Generally, event-based business entrepreneurs fall into one of two camps:
- We list pricing on our website for all to see. We stand exposed.
- We hide our pricing and ask prospective clients to "contact us".
I started in the "contact us” camp and did not show pricing.
I think there were two main reasons why I chose not to publicly advertise my pricing:
- I didn't want to miss out on a single lead. There was an underlying fear: if someone were to come to my website, see my pricing and determine I was too expensive, they might not contact me and I might not get a chance to close the deal.
- I wanted to make sure my customers were happy. I believed "customizing" my services for each client's needs helped maximize the likelihood they would be a happy customer.
Looking back, I realize I didn't want to show my pricing because I wasn't confident in my service and I had not identified my ideal client. This blog post is my journey from one camp to the next.
More leads are great until they aren't.
I literally wanted every lead and I'd spend a lot of time following up with prospects. After all, if you want to be a successful entrepreneur, you have to hustle, right? At the time, I was already a steal (2 hours for $300).
My desire to prevent a prospect from disqualifying themselves before I had a chance to close the deal over the phone worked well. I maximized lead count and spent a lot of time qualifying them, chasing them, and closing them. However, it seems like many prospects wanted to negotiate a lower rate and because I had already invested so much time in a prospect, I often found it compelling to lower my standard rate in an effort to end the chase and close the deal. To make matters worse, that lower rate became my standard rate in the minds of the client should they refer business or book again.
In other words, if a client was given a discount and they referred a friend, that referral would often expect to get the same deal. It was a slippery slope. The number one and two questions prospects would ask is "How much?" followed by "What do I get for that?" Frankly, it was not a good way to start the sales process and I often found myself justifying my quoted fee after providing a quote.

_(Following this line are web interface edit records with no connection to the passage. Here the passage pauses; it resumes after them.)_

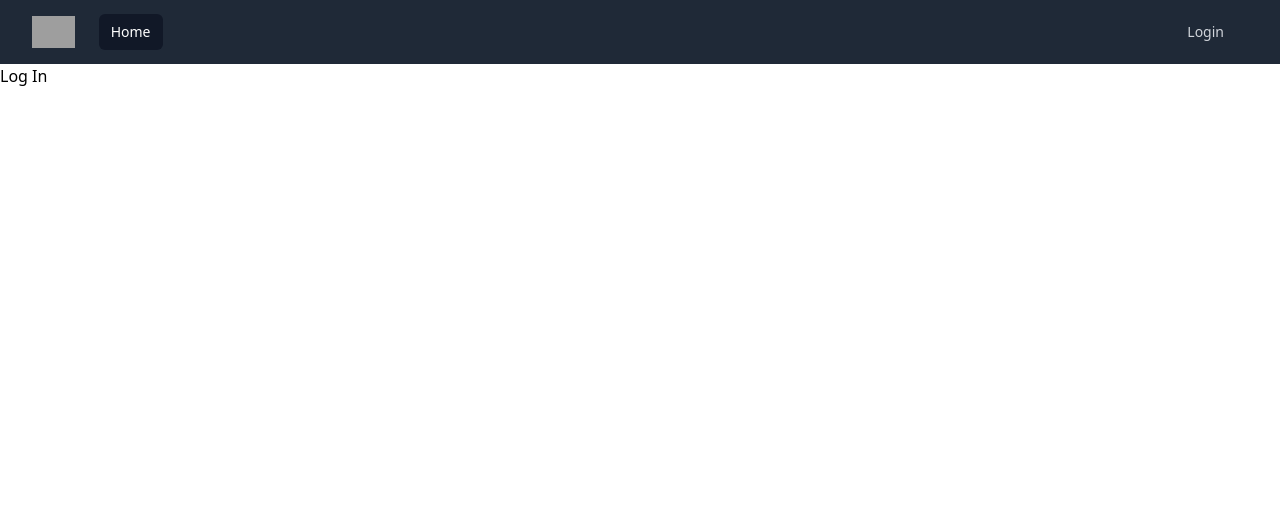
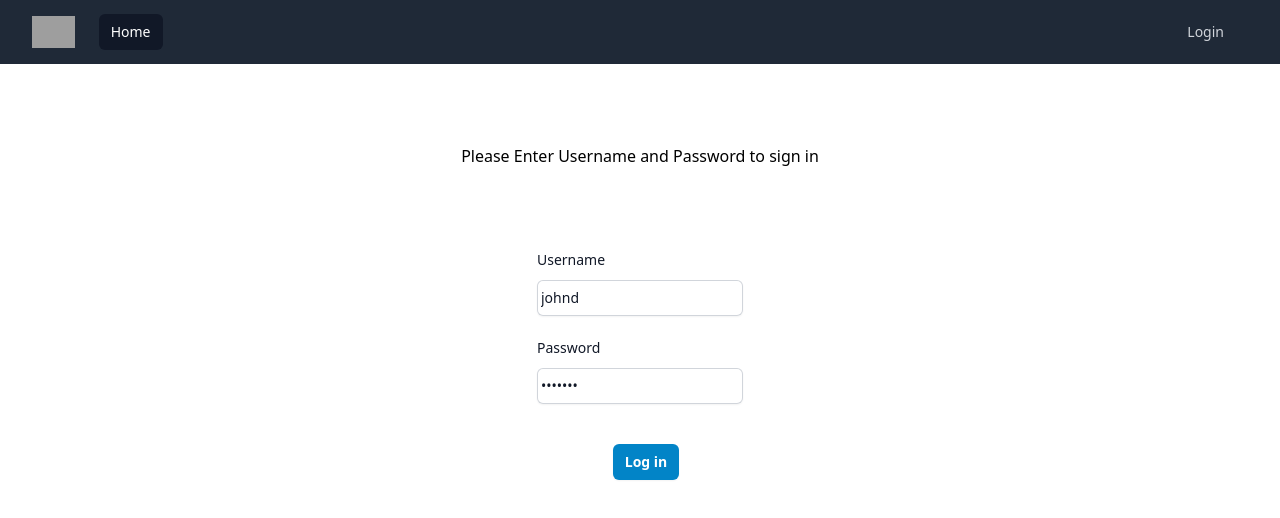
Before and after one commit to JSignature/ECommerceSite, a React (Vite) app: page /login in a window 1280 px wide. Shown: the top 518 px of the page. Built offline with nearby package versions, Linux system fonts and the light colour scheme; grey boxes are pictures that could not be loaded.

Commit message:
add login

```diff
--- a/src/api/apiRoutes.js
+++ b/src/api/apiRoutes.js
@@ -9,4 +9,10 @@ const getProducts = async () => {
   return res.data
 }
 
-export { getProducts }
+const login = async user => {
+  const res = await api.post('/auth/login', user)
+  console.log(res)
+  return res
+}
+
+export { getProducts, login }
--- a/src/components/LogIn.jsx
+++ b/src/components/LogIn.jsx
@@ -1,11 +1,74 @@
-import React from 'react'
+import { useState } from 'react'
 import NavBar from './NavBar'
+import { login } from '../api/apiRoutes'
 
 const LogIn = () => {
+  const [username, setUsername] = useState('johnd')
+  const [password, setPassword] = useState('m38rmF$')
+
+  const handleClick = async () => {
+    const user = { username, password }
+
+    const { data } = await login(user)
+    localStorage.setItem('token', JSON.stringify(data.token))
+  }
   return (
     <>
       <NavBar />
-      <h1>Log In</h1>
+      <form className="flex justify-center flex-col items-center mt-20  ">
+        {/* Username */}
+        <h1>Please Enter Username and Password to sign in</h1>
+        <div class="sm:col-span-4  mt-20">
+          <label
+            for="username"
+            class="block text-sm font-medium leading-6 text-gray-900"
+          >
+            Username
+          </label>
+          <div class="mt-2">
+            <div class="flex rounded-md shadow-sm ring-1 ring-inset ring-gray-300 focus-within:ring-2 focus-within:ring-inset focus-within:ring-sky-600 sm:max-w-md">
+              <input
+                type="text"
+                name="username"
+                id="username"
+                autocomplete="username"
+                class="block flex-1 border-0 bg-transparent py-1.5 pl-1 text-gray-900 placeholder:text-gray-400 focus:ring-0 sm:text-sm sm:leading-6"
+                placeholder="username"
+                value={username}
+              />
+            </div>
+          </div>
+        </div>
+        {/* password */}
+        <div class="sm:col-span-4 mt-5">
+          <label
+            for="password"
+            class="block text-sm font-medium leading-6 text-gray-900"
+          >
+            Password
+          </label>
+          <div class="mt-2">
+            <div class="flex rounded-md shadow-sm ring-1 ring-inset ring-gray-300 focus-within:ring-2 focus-within:ring-inset focus-within:ring-sky-600 sm:max-w-md">
+              <input
+                type="password"
+                name="password"
+                id="password"
+                autocomplete="password"
+                class="block flex-1 border-0 bg-transparent py-1.5 pl-1 text-gray-900 placeholder:text-gray-400 focus:ring-0 sm:text-sm sm:leading-6"
+                placeholder="password"
+                value={password}
+              />
+            </div>
+          </div>
+        </div>
+        <button
+          type="button"
+          className="inline-flex w-full justify-center rounded-md bg-sky-600 px-3 py-2 text-sm font-semibold text-white shadow-sm hover:bg-sky-900 sm:ml-3 sm:w-auto mt-10"
+          onClick={() => handleClick()}
+        >
+          Log in
+        </button>
+      </form>
     </>
   )
 }
```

I did some research; it was time to change camps.
Clearly and understandably, the prospect wanted to know if they could afford my service and what I offered in exchange for that money. I get that and realized it was time for me to consider switching camps. I wanted to put pricing on the website.
Before taking the plunge I did some research. Turns out a lot of people trust a business more when they are transparent. Adding pricing to my website also forced me to productize my service. Turns out customers who are provided all the information required for them to make an informed purchase are better leads and price becomes much less of a focus for sales calls. It turns out I was doing it wrong.
I created packages for the different types of clients and their budgets. I started with a small, medium, and large approach. (I'll write more on this soon.) This gave me a bit of a middle ground for customizing my service based on the needs of a client and still displaying a set price.
I was nervous.
What if all the leads dried up? What if my plan backfired and I need to lower my rates? What if my packages do not cover every situation and the client thinks I can't accommodate their event? What if my business shrinks?
I put pricing on my website in 2016. Thankfully my fears did not come true and the leads kept coming. It's been a year now and looking back my monthly revenue nearly tripled from April 2016 to April 2017. Keep in mind, these numbers are for my DJ/MC and photo booth bookings combined.
Here is a look at year over year growth for the month of April:
April 2013 - $3,300
April 2014 - $4,270
April 2015 - $10,188
April 2016 - $10,260
April 2017 -$27,295
There were positive side effects.
Well, I was most concerned about revenue and sure enough, it increased at a very healthy rate. However, adding pricing to my website had several positive side effects:
- Less time chasing low quality leads.
- Fewer clients haggling for a lower price.
- Generally, higher quality leads.
- I can afford more time providing excellent service because I'm spending less time selling my service to the wrong people.
It turns out, having people disqualify themselves is a good thing. And the leads now often don’t need a lot of time being sold. If they contact me, they are generally ready to book. I even went a step further and allowed prospects to book my service online without even speaking with me.
With my new found free time, I was able to spend more time taking care of my customers and less time chasing low-quality leads.
Are you thinking about coming to my camp?
If you're a Photo Booth Entrepreneur and are not displaying pricing on your website, here are a few questions to getting started:
1) How much is your 4-hour photo booth package?
2) How much is each additional hour?
3) What’s included and what is extra?
If you know the answer then you're ready to go. If you don’t know the answer, I suggest taking the time to think more about your business and what value you provide.
Your customers will appreciate it.
I’ve found it’s best to provide prospects visiting my website with all the information they need to make an informed purchase. Most people don’t want to spend a lot of time digging for basic information and calling multiple providers over the phone. If they come to a service provider, get good vibes, see good reviews, and can afford your service, it’s likely they will just pull the trigger and make a purchase. And if you’re looking to take your business to the next level and allow customers to book you directly, take a look at what we are doing with Check Cherry. It’s a booking system for photo booth owners that started as an internal tool for my business. It’s worked so well, I decided to offer it to others and if you’ve made it this far in my post, I’d consider you a high-quality lead who will likely love what we’ve built!